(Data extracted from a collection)
· · ·

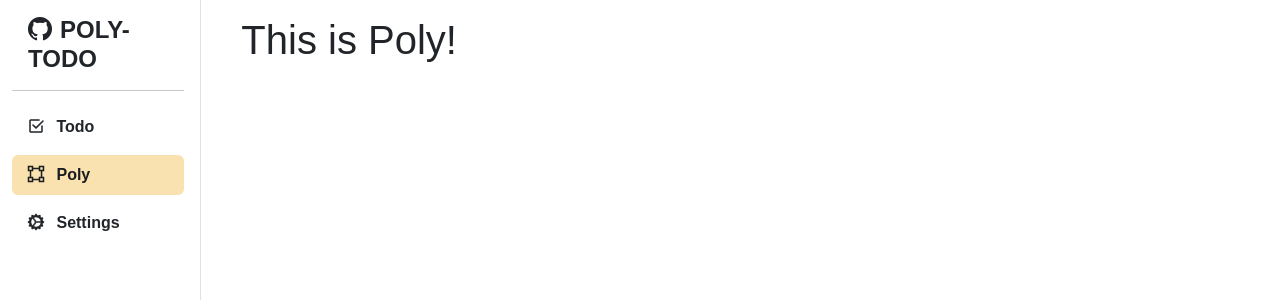
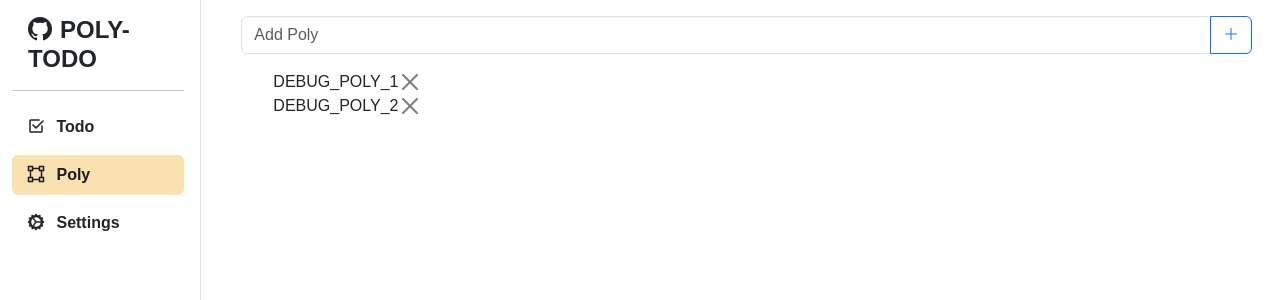
Before and after one commit to yz-dev21/poly-todo, a SvelteKit app: page / in a window 1280 px wide. Both pictures are taken after a click on the button "Poly". Shown: the top 300 px of the page. Built offline with nearby package versions, Linux system fonts and the light colour scheme; a web font is replaced by a local one.

Commit message:
(feat) basic poly structure

```diff
--- /dev/null
+++ b/src/routes/poly/polyItem.svelte
@@ -0,0 +1,21 @@
+<script>
+	// import { slide } from 'svelte/transition';
+
+	import { createEventDispatcher } from 'svelte';
+	const dispatch = createEventDispatcher();
+
+	export let poly;
+</script>
+
+<!-- <li
+	transition:slide={{ duration: 250 }}
+	class="list-group-item border-0 d-flex align-items-center ps-0"
+> -->
+<li	class="list-group-item border-0 d-flex align-items-center ps-0">
+	<!-- <input type="checkbox" class="form-check-input me-3" name={todo.text} bind:checked={todo.done} /> -->
+	<span>{poly.name}</span>
+	<button class="btn-close shadow-none" on:click={() => dispatch('deletePoly')}></button>
+</li>
+
+<style>
+</style>
--- a/src/routes/poly/polyList.svelte
+++ b/src/routes/poly/polyList.svelte
@@ -1 +1,41 @@
-<h1>This is Poly!</h1>
+<script>
+	import PolyPrompt from './polyPrompt.svelte';
+    import PolyItem from './polyItem.svelte';
+
+	let polyList = [
+        {
+            id:1,
+            name:"DEBUG_POLY_1"
+        },
+        {
+            id:2,
+            name:"DEBUG_POLY_2"
+        }
+    ];
+
+	const createPoly = (pId, pName) => ({
+		id: pId,
+		name: pName
+	});
+
+	function handleOnAddPoly(e) {
+		let lastId = 0;
+		if (polyList.length > 0) lastId = polyList[polyList.length - 1].id;
+
+		polyList.push(createPoly(lastId + 1, e.detail.value));
+		polyList = polyList;
+	}
+
+	const handleOnDeletePoly = (id) => {
+		polyList = polyList.filter((val) => val.id != id);
+	};
+</script>
+
+
+<PolyPrompt on:addPoly={(e) => handleOnAddPoly(e)} />
+
+<ul>
+	{#each polyList as poly}
+		<PolyItem {poly} on:deletePoly={() => handleOnDeletePoly(poly.id)} />
+	{/each}
+</ul>
--- a/src/routes/poly/polyPrompt.svelte
+++ b/src/routes/poly/polyPrompt.svelte
@@ -4,7 +4,7 @@
 
 	let inputValue = '';
 
-	const handleOnSubmit = () => {
+	const handleOnSubmit = () => { // 이거 todoPrompt에서랑 함수이름 겹쳐도 문제 없는거지?
 		if (!inputValue) return;
 
 		dispatch('addPoly', {
--- a/src/routes/settings.svelte
+++ b/src/routes/settings.svelte
@@ -1 +1 @@
-<h1>This is Settings!</h1>
+<h1>To Be Added.</h1>
--- a/src/routes/todo/todoList.svelte
+++ b/src/routes/todo/todoList.svelte
@@ -2,7 +2,18 @@
 	import TodoPrompt from './todoPrompt.svelte';
 	import TodoItem from './todoItem.svelte';
 
-	let todoList = [];
+	let todoList = [
+		{
+            id:1,
+            text:"DEBUG_TODO_1",
+			done: true
+        },
+        {
+            id:2,
+            text:"DEBUG_TODO_2",
+			done: false
+        }
+	];
 
 	const createTodo = (pId, pText, pDone) => ({
 		id: pId,
```
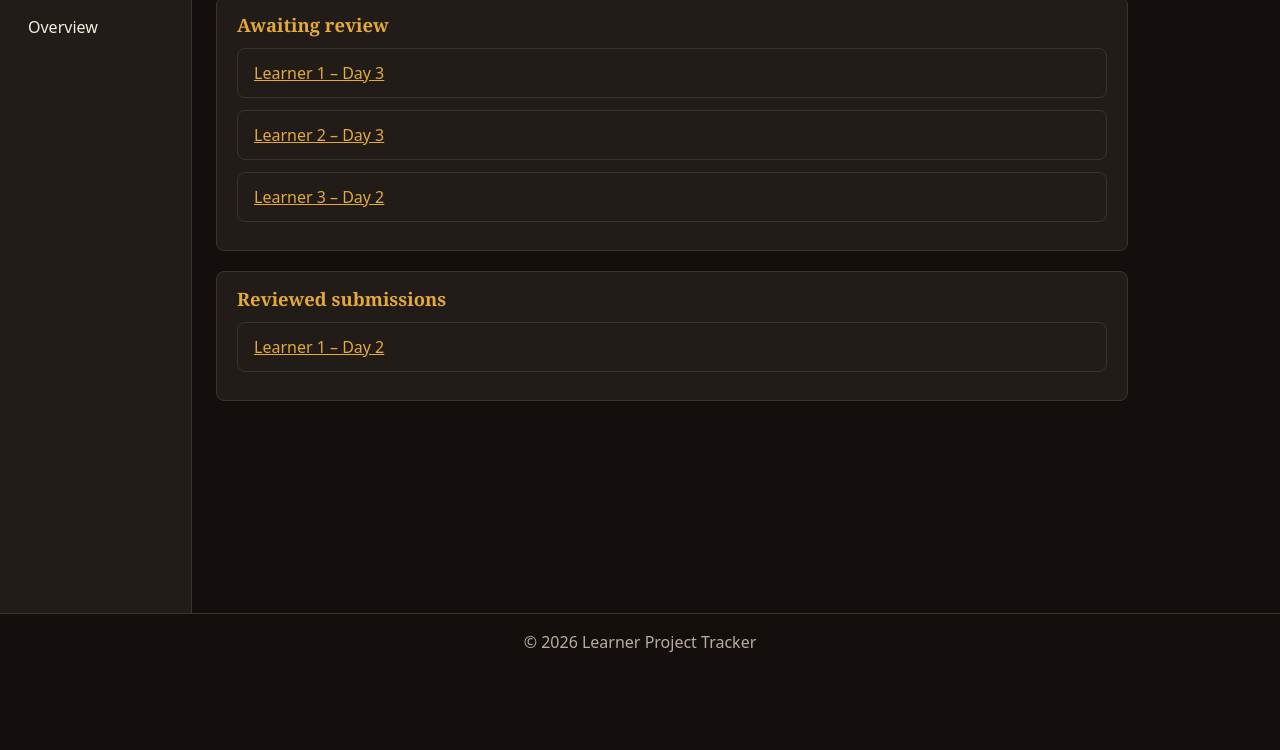
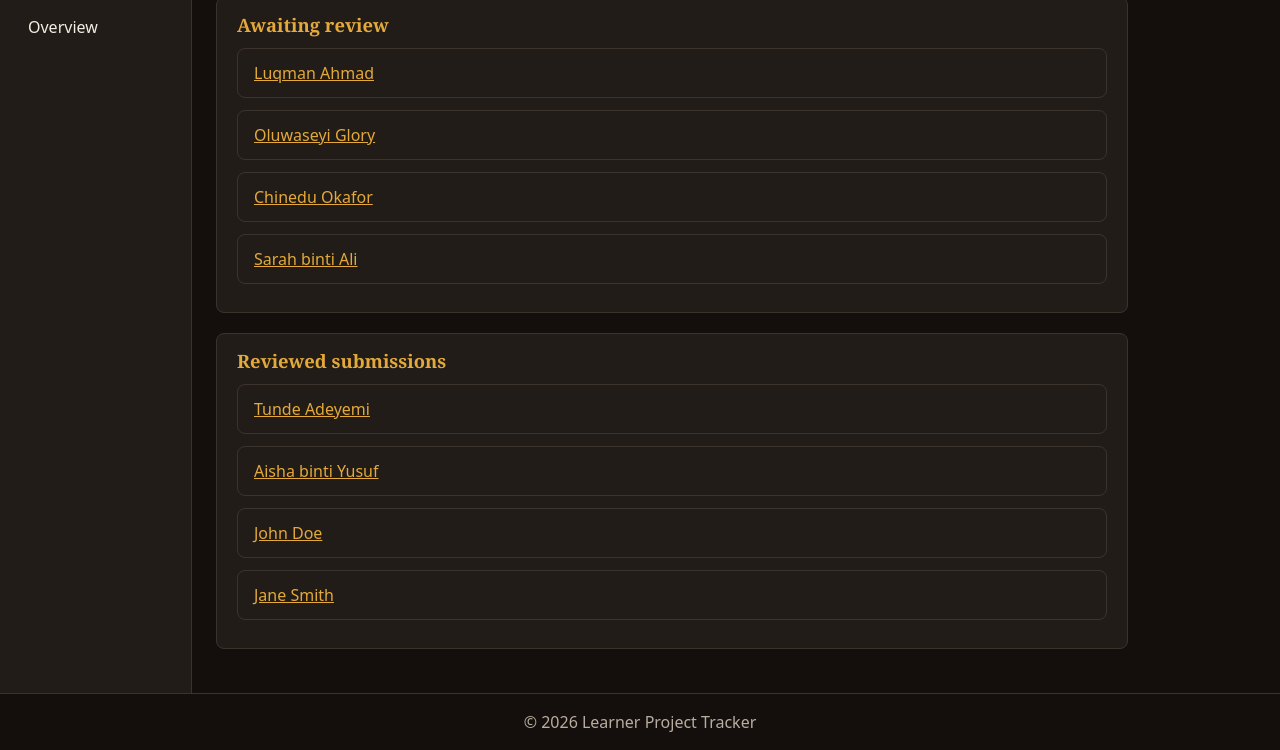
Before and after one commit to LA1385/learner_project_tracker, a plain HTML site: page instructor/review-queue.html in a window 1280 px wide. Shown: the part 130-880 px from the top of the page. Before the commit the page ends 800 px from the top, so only its background shows below. Drawn offline with Linux system fonts and the light colour scheme.

Commit message:
populate instructor review queue from learner data.

```diff
--- /dev/null
+++ b/app.js
@@ -0,0 +1,29 @@
+import { learners } from './data.js';
+import { login } from './login.js';
+
+login();
+
+function renderLearners(container, learnerList) {
+    const entries = learnerList.map((learner) => {
+        const entry = document.createElement('li');
+        const link = document.createElement('a');
+        link.href = 'submission-review.html';
+        link.textContent = learner.name;
+        entry.appendChild(link);
+        return entry;
+    });
+
+    entries.forEach((entry) => {
+        container.appendChild(entry);
+    });
+}
+
+const unreviewedSubmissionContainer = document.querySelector('.entry-list-unreviewed');
+if (unreviewedSubmissionContainer) {
+    renderLearners(unreviewedSubmissionContainer, learners.slice(0, 4));
+}
+
+const reviewedSubmissionContainer = document.querySelector('.entry-list-reviewed');
+if (reviewedSubmissionContainer) {
+    renderLearners(reviewedSubmissionContainer, learners.slice(4, 8));
+}
--- a/instructor/review-queue.html
+++ b/instructor/review-queue.html
@@ -17,18 +17,12 @@
 
       <section class="card" aria-labelledby="awaiting-heading">
         <h3 id="awaiting-heading">Awaiting review</h3>
-        <ul class="entry-list">
-          <li><a href="submission-review.html">Learner 1 &ndash; Day 3</a></li>
-          <li><a href="submission-review.html">Learner 2 &ndash; Day 3</a></li>
-          <li><a href="submission-review.html">Learner 3 &ndash; Day 2</a></li>
-        </ul>
+        <ul class="entry-list entry-list-unreviewed"></ul>
       </section>
 
       <section class="card" aria-labelledby="reviewed-heading">
         <h3 id="reviewed-heading">Reviewed submissions</h3>
-        <ul class="entry-list">
-          <li><a href="submission-review.html">Learner 1 &ndash; Day 2</a></li>
-        </ul>
+        <ul class="entry-list entry-list-reviewed"></ul>
       </section>
     </main>
 
@@ -43,5 +37,7 @@
   <footer class="site-footer">
     <p>&copy; 2026 Learner Project Tracker</p>
   </footer>
+
+  <script type="module" src="../app.js"></script>
 </body>
 </html>
--- a/login.js
+++ b/login.js
@@ -1,18 +1,22 @@
-// Select
+export function login() {
   const form = document.querySelector("#login-form");
+
+  if (!form) {
+    return;
+  }
+
   const email = document.querySelector("#email");
   const password = document.querySelector("#password");
   const message = document.querySelector("#login-message");
 
-// Listen
   form.addEventListener("submit", function (event) {
     event.preventDefault();
 
-  // Change
     if (email.value.trim() === "" || password.value.trim() === "") {
       message.textContent = "Please fill in both fields.";
       message.className = "message error";
     } else {
-    location.href = "learner/myactivity.html";
+      location.href = "instructor/review-queue.html";
     }
   });
+}
```
Also changed, not shown: index.html (+1 -1 lines). Lines whose indentation alone changed are shown as unchanged.
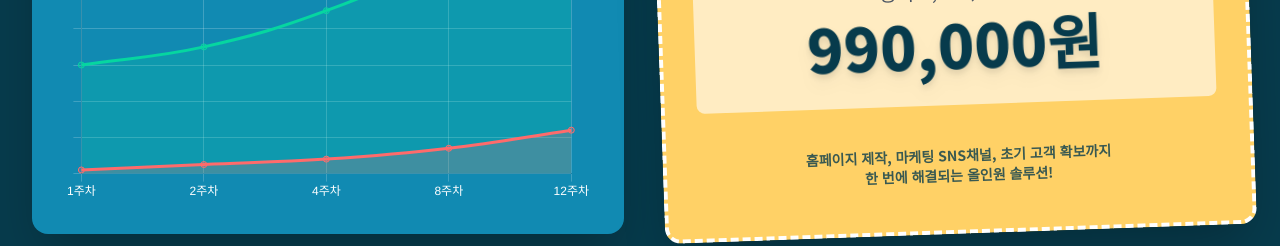
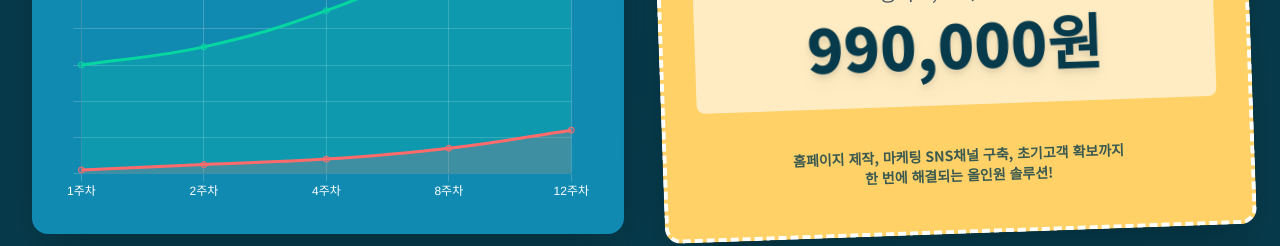
Before and after one commit to niotheone/linchpin, a plain HTML site: page 99homeb.html in a window 1280 px wide. Shown: the part 1920-2166 px from the top of the page. Drawn offline with nearby package versions, Linux system fonts and the light colour scheme.

Commit message:
Update 99homeb.html

```diff
--- a/99homeb.html
+++ b/99homeb.html
@@ -137,7 +137,7 @@
                     </div>
 
                      <p class="mt-6 text-sm text-[#073B4C]/80 font-semibold">
-                        홈페이지 제작, 마케팅 SNS채널, 초기 고객 확보까지<br>한 번에 해결되는 올인원 솔루션!
+                        홈페이지 제작, 마케팅 SNS채널 구축, 초기고객 확보까지<br>한 번에 해결되는 올인원 솔루션!
                      </p>
                 </div>
             </section>
```
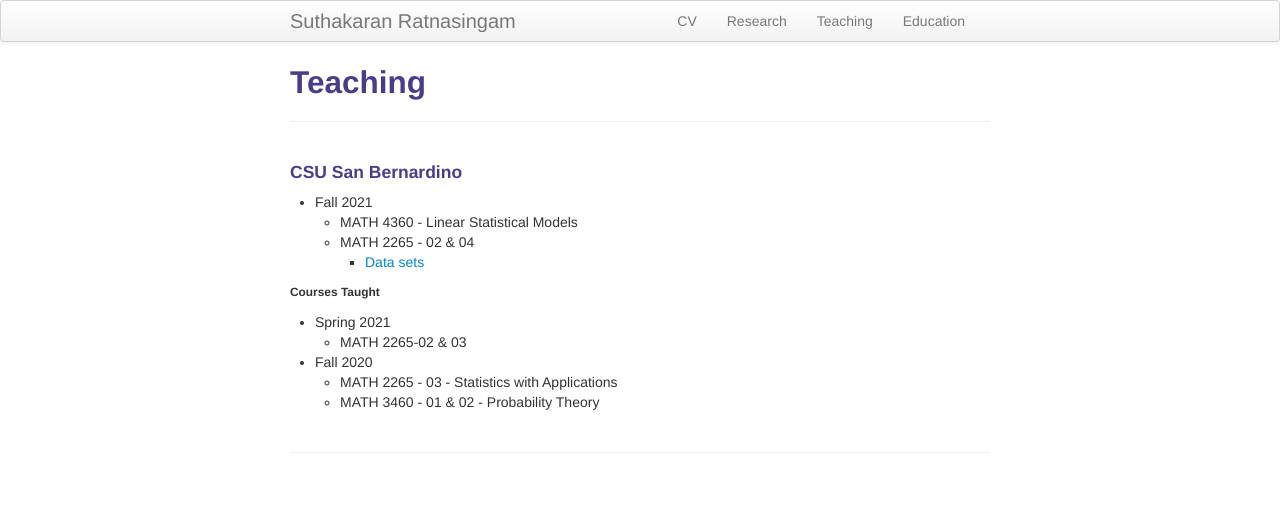
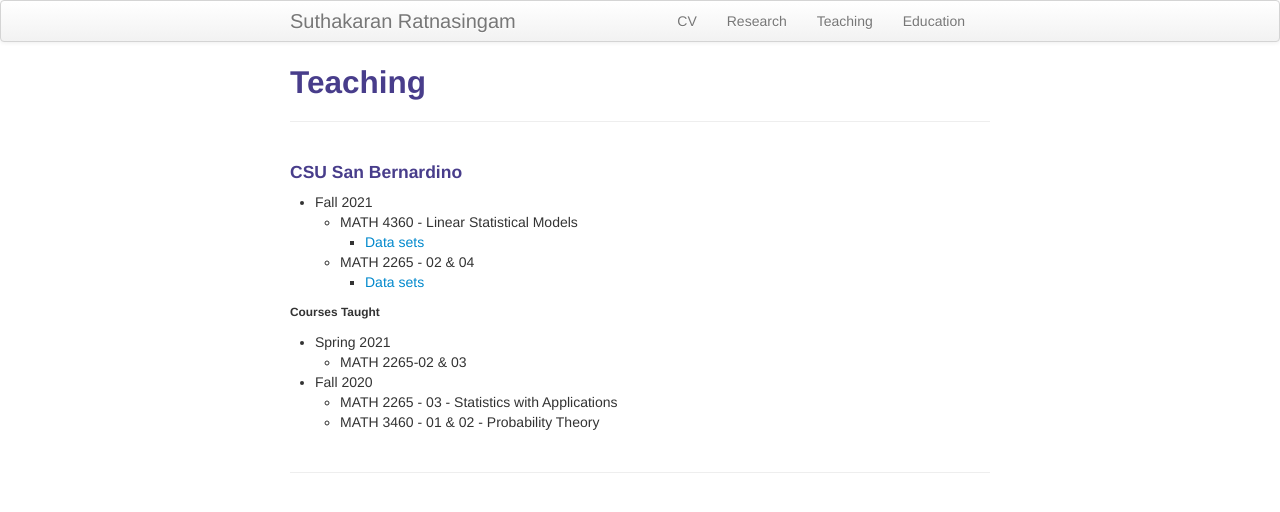
Before and after one commit to suthakaranr/suthakaranr.github.io, a Jekyll site: the page built from pages/Teaching.md, in a window 1280 px wide. Shown: the top 512 px of the page. Built offline with Jekyll 4.4.1, drawn with Linux system fonts in a browser that asks for light colours.

Commit message:
Update Teaching.md

```diff
--- a/pages/Teaching.md
+++ b/pages/Teaching.md
@@ -6,6 +6,7 @@ description: Suthakaran's teaching portfolio
 #### CSU San Bernardino
 * Fall 2021
    * MATH 4360 - Linear Statistical Models
+       * <a style="text-decoration:none" href="../pages/Datasets4360.html" target="_blank" rel="noopener noreferrer">Data sets</a>
    * MATH 2265 - 02 & 04
        *  <a style="text-decoration:none" href="../pages/Datasets2265.html" target="_blank" rel="noopener noreferrer">Data sets</a>
 
```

· · ·

Each line carrying the string "entry" should be copied out from the entries.

Exercise solution:
+        const entry = document.createElement('li');
+        entry.appendChild(link);
+        return entry;
+    entries.forEach((entry) => {
+        container.appendChild(entry);
+const unreviewedSubmissionContainer = document.querySelector('.entry-list-unreviewed');
+const reviewedSubmissionContainer = document.querySelector('.entry-list-reviewed');
-        <ul class="entry-list">
+        <ul class="entry-list entry-list-unreviewed"></ul>
-        <ul class="entry-list">
+        <ul class="entry-list entry-list-reviewed"></ul>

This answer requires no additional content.